Please return all lines of the data below containing the string "QGroupBox".

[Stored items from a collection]
* * * * * * *
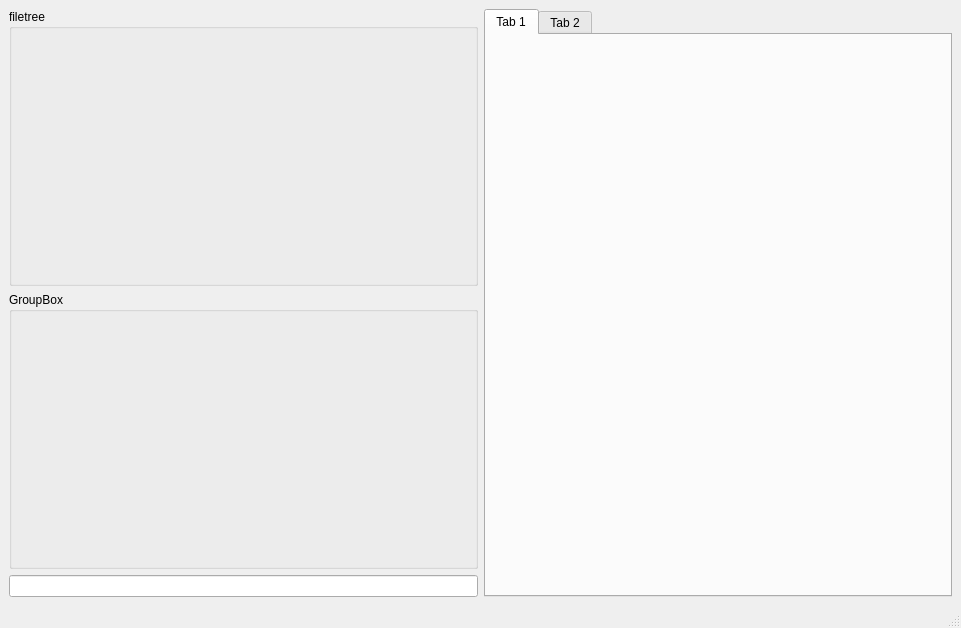
Old version of the form genesis.ui in the repository Aderemi-Adesada/GENESIS.
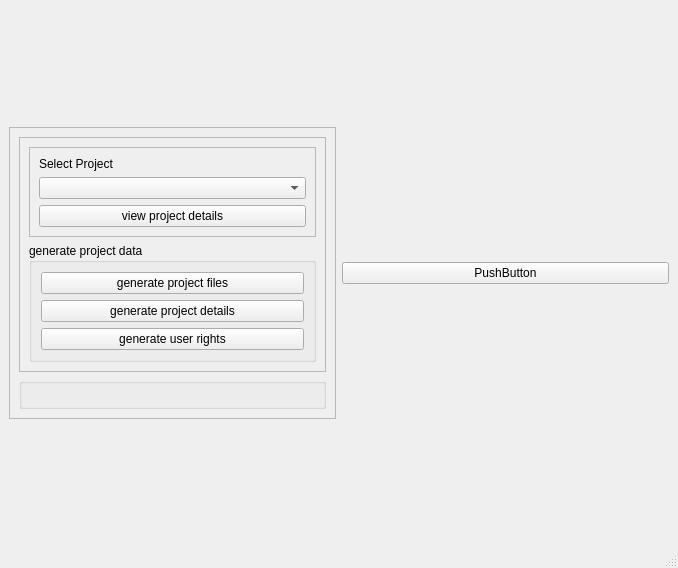
New version of the form.

```diff
--- a/genesis.ui
+++ b/genesis.ui
@@ -6,50 +6,137 @@
    <rect>
     <x>0</x>
     <y>0</y>
-    <width>961</width>
-    <height>628</height>
+    <width>678</width>
+    <height>568</height>
    </rect>
   </property>
   <property name="windowTitle">
    <string>MainWindow</string>
   </property>
   <widget class="QWidget" name="centralwidget">
-   <layout class="QGridLayout" name="gridLayout_2">
-    <item row="0" column="0">
-     <layout class="QGridLayout" name="gridLayout_3">
+   <layout class="QGridLayout" name="gridLayout">
+    <item row="0" column="2">
+     <layout class="QGridLayout" name="gridLayout_6">
       <item row="0" column="0">
-       <widget class="QGroupBox" name="groupBox">
-        <property name="title">
-         <string>filetree</string>
-        </property>
-       </widget>
-      </item>
-      <item row="2" column="0">
-       <widget class="QLineEdit" name="lineEdit"/>
-      </item>
-      <item row="1" column="0">
-       <widget class="QGroupBox" name="groupBox_2">
-        <property name="title">
-         <string>GroupBox</string>
+       <widget class="QPushButton" name="pushButton_6">
+        <property name="text">
+         <string>PushButton</string>
         </property>
        </widget>
       </item>
      </layout>
     </item>
     <item row="0" column="1">
-     <layout class="QGridLayout" name="gridLayout">
+     <layout class="QGridLayout" name="gridLayout_5">
       <item row="0" column="0">
-       <widget class="QTabWidget" name="tabWidget">
-        <widget class="QWidget" name="tab">
-         <attribute name="title">
-          <string>Tab 1</string>
-         </attribute>
-        </widget>
-        <widget class="QWidget" name="tab_2">
-         <attribute name="title">
-          <string>Tab 2</string>
-         </attribute>
-        </widget>
+       <widget class="QFrame" name="frame">
+        <property name="frameShape">
+         <enum>QFrame::StyledPanel</enum>
+        </property>
+        <property name="frameShadow">
+         <enum>QFrame::Raised</enum>
+        </property>
+        <layout class="QVBoxLayout" name="verticalLayout">
+         <item>
+          <widget class="QFrame" name="frame_3">
+           <property name="frameShape">
+            <enum>QFrame::StyledPanel</enum>
+           </property>
+           <property name="frameShadow">
+            <enum>QFrame::Raised</enum>
+           </property>
+           <layout class="QGridLayout" name="gridLayout_4">
+            <item row="0" column="0">
+             <widget class="QFrame" name="frame_2">
+              <property name="maximumSize">
+               <size>
+                <width>16777215</width>
+                <height>90</height>
+               </size>
+              </property>
+              <property name="frameShape">
+               <enum>QFrame::StyledPanel</enum>
+              </property>
+              <property name="frameShadow">
+               <enum>QFrame::Raised</enum>
+              </property>
+              <layout class="QVBoxLayout" name="verticalLayout_2">
+               <item>
+                <widget class="QLabel" name="label">
+                 <property name="maximumSize">
+                  <size>
+                   <width>16777215</width>
+                   <height>20</height>
+                  </size>
+                 </property>
+                 <property name="text">
+                  <string>Select Project</string>
+                 </property>
+                </widget>
+               </item>
+               <item>
+                <widget class="QComboBox" name="comboBox"/>
+               </item>
+               <item>
+                <widget class="QPushButton" name="pushButton">
+                 <property name="text">
+                  <string>view project details</string>
+                 </property>
+                </widget>
+               </item>
+              </layout>
+             </widget>
+            </item>
+            <item row="1" column="0">
+             <widget class="QGroupBox" name="groupBox">
+              <property name="maximumSize">
+               <size>
+                <width>16777215</width>
+                <height>130</height>
+               </size>
+              </property>
+              <property name="title">
+               <string>generate project data</string>
+              </property>
+              <layout class="QGridLayout" name="gridLayout_2">
+               <property name="verticalSpacing">
+                <number>6</number>
+               </property>
+               <item row="2" column="1">
+                <widget class="QPushButton" name="pushButton_2">
+                 <property name="text">
+                  <string>generate project files</string>
+                 </property>
+                </widget>
+               </item>
+               <item row="3" column="1">
+                <widget class="QPushButton" name="pushButton_4">
+                 <property name="text">
+                  <string>generate project details</string>
+                 </property>
+                </widget>
+               </item>
+               <item row="4" column="1">
+                <widget class="QPushButton" name="pushButton_5">
+                 <property name="text">
+                  <string>generate user rights</string>
+                 </property>
+                </widget>
+               </item>
+              </layout>
+             </widget>
+            </item>
+           </layout>
+          </widget>
+         </item>
+         <item>
+          <widget class="QGroupBox" name="groupBox_2">
+           <property name="title">
+            <string/>
+           </property>
+          </widget>
+         </item>
+        </layout>
        </widget>
       </item>
      </layout>
```
Left out of the diff: 10 changed lines with no effect on the pictures.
* * * * * * *
• **TASK OUTPUT**:
-       <widget class="QGroupBox" name="groupBox">
-       <widget class="QGroupBox" name="groupBox_2">
+             <widget class="QGroupBox" name="groupBox">
+          <widget class="QGroupBox" name="groupBox_2">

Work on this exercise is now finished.